The Creation of Adam from the Sistine Ceiling (1508-1512) is perhaps Michelangelo’s finest fusion of form and meaning. Adam’s pose echoes both the shape of the ground on which he reclines and the pose of God the Father, thus giving visual form to the biblical description of Adam as made from the earth in the likeness of God. We see Adam beginning to come to life, as he reaches listlessly toward the vigorous energy that the image of God embodies. 1 The Last Judgment (Sistine Chapel Wall)

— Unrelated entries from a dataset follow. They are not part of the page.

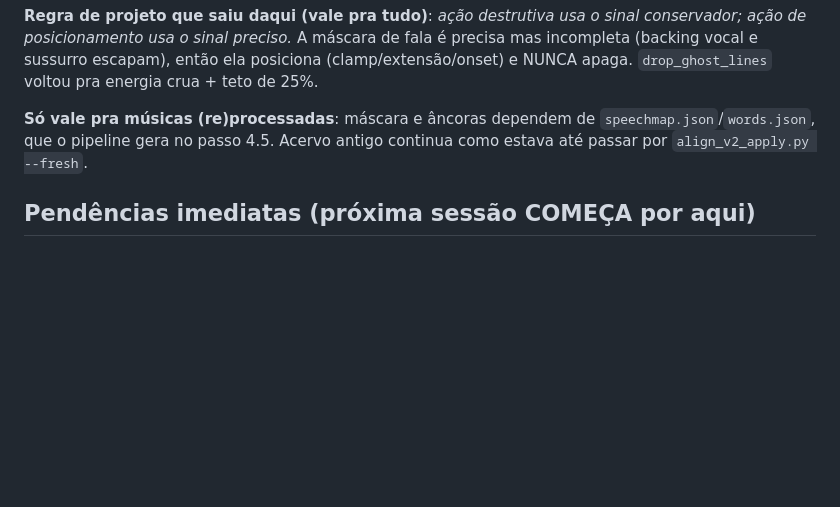
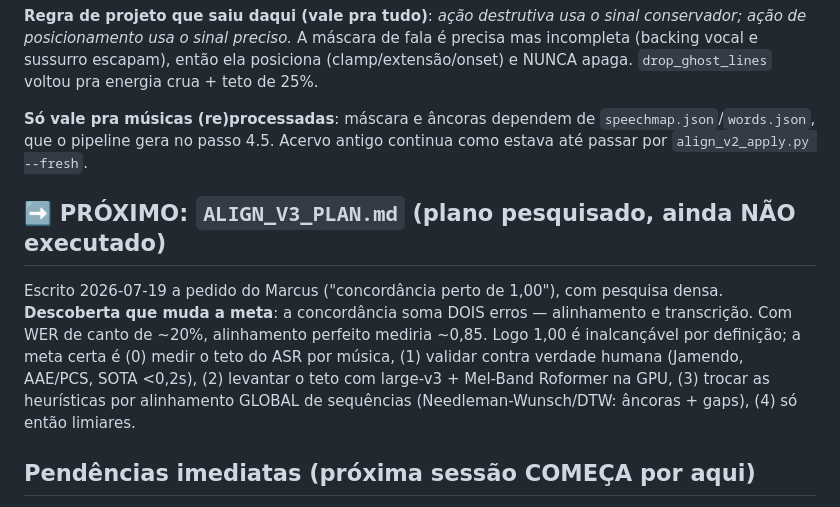
Before and after one commit to marcusguelfi/solta-a-voz, a Markdown page: CLAUDE.md, the part around the change. Rendered like a GitHub page; blank space fills up the shorter version.

Commit message:
ALIGN_V3_PLAN.md: plano pesquisado para a concordancia (sem mudar codigo)

```diff
--- a/CLAUDE.md
+++ b/CLAUDE.md
@@ -617,6 +617,17 @@ energia crua + teto de 25%.
 `speechmap.json`/`words.json`, que o pipeline gera no passo 4.5. Acervo
 antigo continua como estava até passar por `align_v2_apply.py --fresh`.
 
+## ➡️ PRÓXIMO: `ALIGN_V3_PLAN.md` (plano pesquisado, ainda NÃO executado)
+
+Escrito 2026-07-19 a pedido do Marcus ("concordância perto de 1,00"), com
+pesquisa densa. **Descoberta que muda a meta**: a concordância soma DOIS
+erros — alinhamento e transcrição. Com WER de canto de ~20%, alinhamento
+perfeito mediria ~0,85. Logo 1,00 é inalcançável por definição; a meta certa
+é (0) medir o teto do ASR por música, (1) validar contra verdade humana
+(Jamendo, AAE/PCS, SOTA <0,2s), (2) levantar o teto com large-v3 +
+Mel-Band Roformer na GPU, (3) trocar as heurísticas por alinhamento GLOBAL
+de sequências (Needleman-Wunsch/DTW: âncoras + gaps), (4) só então limiares.
+
 ## Pendências imediatas (próxima sessão COMEÇA por aqui)
 
 1. **Ícones SVG no lugar dos emojis** da UI (mudam de cor, combinam com a
```
Also changed, not shown: ALIGN_V3_PLAN.md (added, +135 -0 lines).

Michelangelo was again called to work in the Sistine Chapel in 1534, when Clement VII (born Giulio de’ Medici, nephew of Lorenzo the Magnificent) commissioned him to paint the wall above the altar. The Last Judgment (1536-1541), with which Michelangelo covered the wall, depicts Christ's second coming at the end of the world. The enormous scene is focused on the impassive figure of Christ whose right arm is poised to strike down the damned, while the left arm seems gently to call the blessed toward him. At his side is the Virgin Mary, traditionally included as a figure of mercy at the Last Judgment; she quietly looks downward toward those who emerge from their graves. The nude bodies of the saints and the figures rising to heaven are massive, perhaps to emphasize the belief that their physical bodies would be revived in a glorified state. The scene of hell in the lower right corner does not show Satan or various hellish torments as was customary, but is based instead on the Inferno, part of an early 14th-century epic poem, The Divine Comedy, by Italian writer Dante Alighieri. This and many other aspects of the Last Judgment (especially the nudity) were sharply criticized soon after the fresco was unveiled and helped it become one of the most talked about and most frequently copied works of art in the 16th century.2